Garet’s close friend Vinal Crowley stayed with him at Beal’s home in the immediate aftermath of Lindell’s death, as did Mitchell Worcester, a 2,000-point scorer from Washburn High School who made the 250-mile trip down from Aroostook County to spend time with his basketball buddy.
“He’s had so much support,” said Pam. “Lots of Garet’s basketball family, his high school teammates and AAU teammates, were right there for him.”
Basketball soon became an elixir of sorts for Garet, as a day after his father’s funeral he and his mother left for Florida to join his AAU team at the nationals.
“My sister somehow arranged for us to leave on Saturday, and that gave us a couple of days to relax once we got there because he had missed one tournament but the second one hadn’t started yet,” said Pam.
“I think going was the best thing for Garet, because he was able to get back to doing what he does best.”
And there’s little question that Garet Beal has established himself as not only among the top players in Jonesport-Beals’ storied basketball history but also among the best in the current crop of players statewide regardless of class.
He was named Maine’s Gatorade player of the year after leading the Royals’ championship run in 2012, and he’s leading the state in scoring this year as well as averaging double figures in rebounds to go with 7.5 assists and 4.0 steals per game while helping Jonesport-Beals remain undefeated in its first 14 games.
“With everything that’s happened I don’t know how he does it,” said Faulkingham. “It amazes me the way he goes out there and handles himself the way he does, especially when everybody knows he’s the best player in the state.”
Several of Garet’s accomplishments this winter have been the stuff of legend. He once scored 82 points in less than 24 hours, with 40 points on a Friday night against Sumner of East Sullivan and 42 more points the next afternoon in an overtime victory against Deer Isle-Stonington.
Then came the record-breaker against Woodland when he scored 55 points in barely 2½ quarters of playing time. He had 24 points in the first quarter alone and 42 points by halftime, capitalizing on a Jonesport-Beals defense that forced numerous turnovers, leading to multiple layups for Beal and his teammates.
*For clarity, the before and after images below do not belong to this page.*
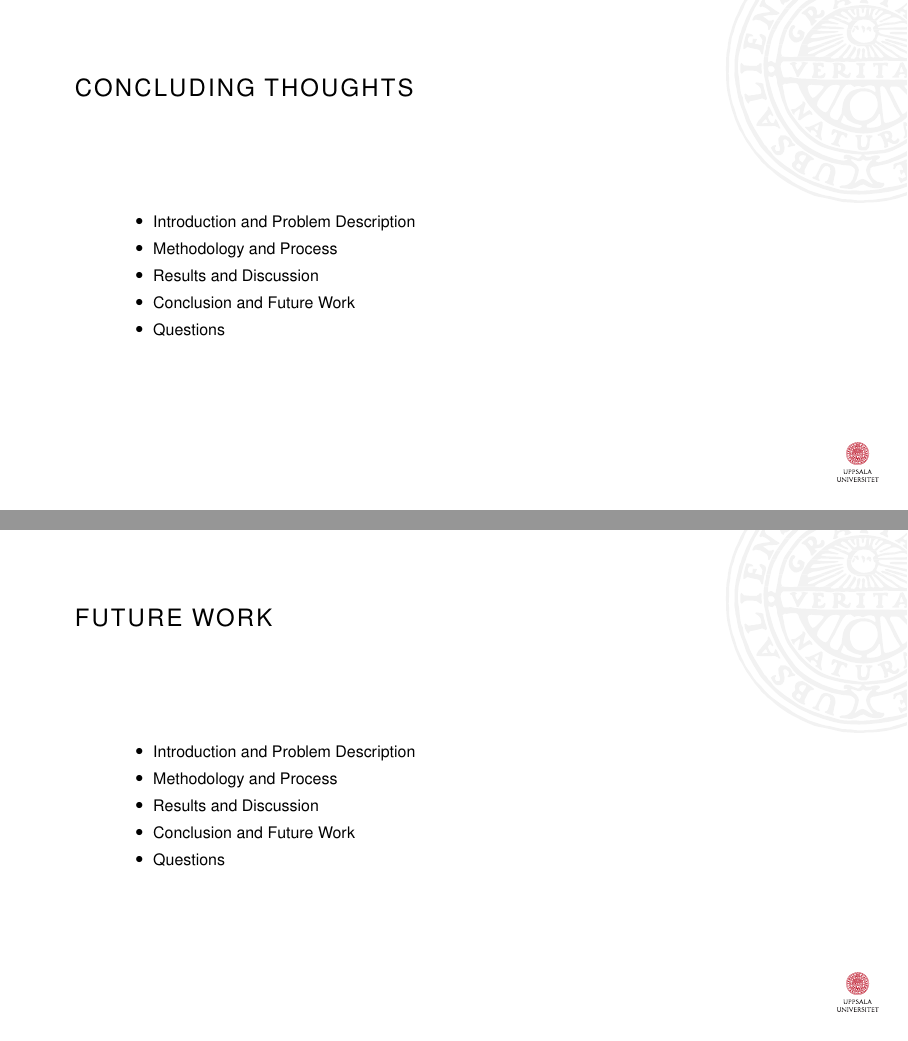
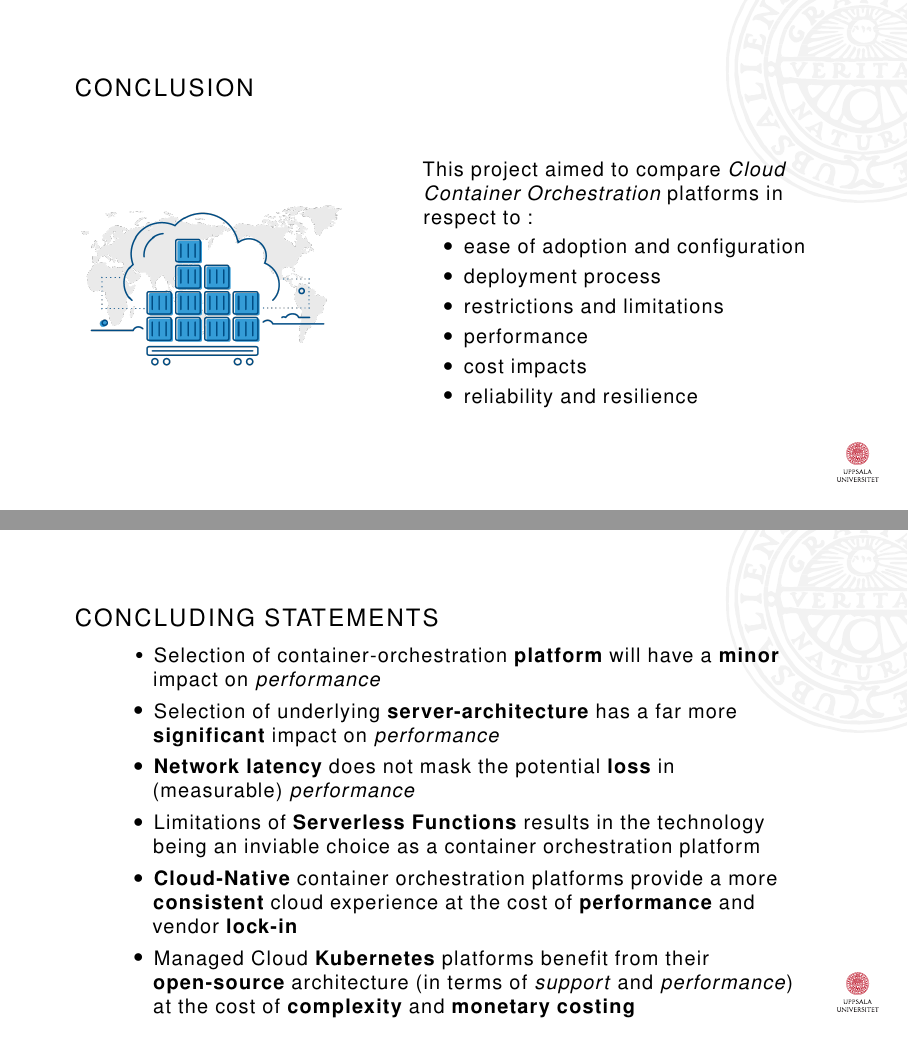
Before and after one commit to thameezb/ag_masters_thesis_containers, LaTeX slides (Presentation.tex, which reads slides/conclusion.tex, uu-beamer.cls): pages 19 and 20 of 25 before the commit and pages 19 and 20 of 26 after it, joined at a grey line. Compiled offline with pdfLaTeX.

Commit message:
feat: conclusion and future work

```diff
--- a/slides/conclusion.tex
+++ b/slides/conclusion.tex
@@ -1,14 +1,38 @@
 \anothertitle{Conclusion and Future Work}{}
 
+% Two-column with image
 \begin{frame}
-  \Frametitle{Concluding Thoughts}
+  \Frametitle{Conclusion}
+
+  \begin{columns}
+    \column{0.4\textwidth}
+      \includegraphics[keepaspectratio,width=\textwidth,height=\textheight]{cloudContainer}
+
+    \column{0.6\textwidth}
+      \bullettext{This project aimed to compare \emph{Cloud Container Orchestration} platforms in respect to}:
+      \begin{itemize}
+            \item \bullettext{ease of adoption and configuration}
+            \item \bullettext{deployment process}
+            \item \bullettext{restrictions and limitations}
+            \item \bullettext{performance}
+            \item \bullettext{cost impacts}
+            \item \bullettext{reliability and resilience}
+      \end{itemize}
+
+    \end{columns}
+
+\end{frame}
+
+\begin{frame}
+  \Frametitle{Concluding Statements}
 
   \begin{itemize}
-    \item Introduction and Problem Description
-    \item Methodology and Process
-    \item Results and Discussion
-    \item Conclusion and Future Work
-    \item Questions
+        \item \bullettext{Selection of container-orchestration \textbf{platform} will have a \textbf{minor} impact on \textit{performance}}
+        \item \bullettext{Selection of underlying \textbf{server-architecture} has a far more \textbf{significant} impact on \textit{performance}}
+        \item \bullettext{\textbf{Network latency} does not mask the potential \textbf{loss} in (measurable) \textit{performance} }
+        \item \bullettext{Limitations of \textbf{Serverless Functions} results in the technology being an inviable choice as a container orchestration platform}
+        \item \bullettext{\textbf{Cloud-Native} container orchestration platforms provide a more \textbf{consistent} cloud experience at the cost of \textbf{performance} and vendor \textbf{lock-in} }
+        \item \bullettext{Managed Cloud \textbf{Kubernetes} platforms benefit from their \textbf{open-source} architecture (in terms of \textit{support} and \textit{performance}) at the cost of \textbf{complexity} and \textbf{monetary costing}}
   \end{itemize}
 
 \end{frame}
@@ -16,10 +40,3 @@
 \begin{frame}
   \Frametitle{Future Work}
 
-  \begin{itemize}
-    \item Introduction and Problem Description
-    \item Methodology and Process
-    \item Results and Discussion
-    \item Conclusion and Future Work
-    \item Questions
-  \end{itemize}
--- a/uu-beamer.cls
+++ b/uu-beamer.cls
@@ -158,3 +158,7 @@
         \end{frame}
     }
 }
+
+\newcommand{\bullettext}[1]{
+    \usebeamerfont{subtitle}\usebeamercolor[fg]{subtitle}\textls[60]{\normalsize #1}
+}
```
Also changed, not shown: Presentation.tex (+0 -1 lines), slides/overview.tex (+12 -7 lines), slides/questions.tex (+1 -1 lines), images/cloudContainer.png (added), images/cloudContainerOnSea.png (added), images/multiCloud.png (added), images/qmark.jpg (added), slides/aims.tex (deleted), slides/conclusion.tex (12 more changed lines), 1 other file.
Garet could only imagine what his father would have thought of the performance, which also included 10 rebounds, eight assists and six steals.
“He probably would have had a smart comment about it because that’s the way we were, but he definitely would have been proud of me, without a doubt,” he said.
Now Garet is poised to break his father’s career scoring standard, something that already had been the topic of conversation between them.
“They often went back and forth with each other about who was going to keep the records,” said Pam. “They joked about that for many years. Lindell would brag about how he was going to keep the record, and Garet would joke that he was going to break it.”
Once the record falls, Garet Beal’s focus will return to Jonesport-Beals’ quest for another state title, and then to the start of a new phase of his life at the University of Maine.
He does that with the belief that his dad will never be too far away.
“There’s no better feeling than having your parents say how proud they are of you,” said Garet. “I wish my dad could be here now saying how proud he is of me, and it’s a struggle not hearing him say that.
“But I feel like he’s with me in the gym when I’m playing, I feel like he’s there. It’s a good feeling, but it would be better if he was right here for me.”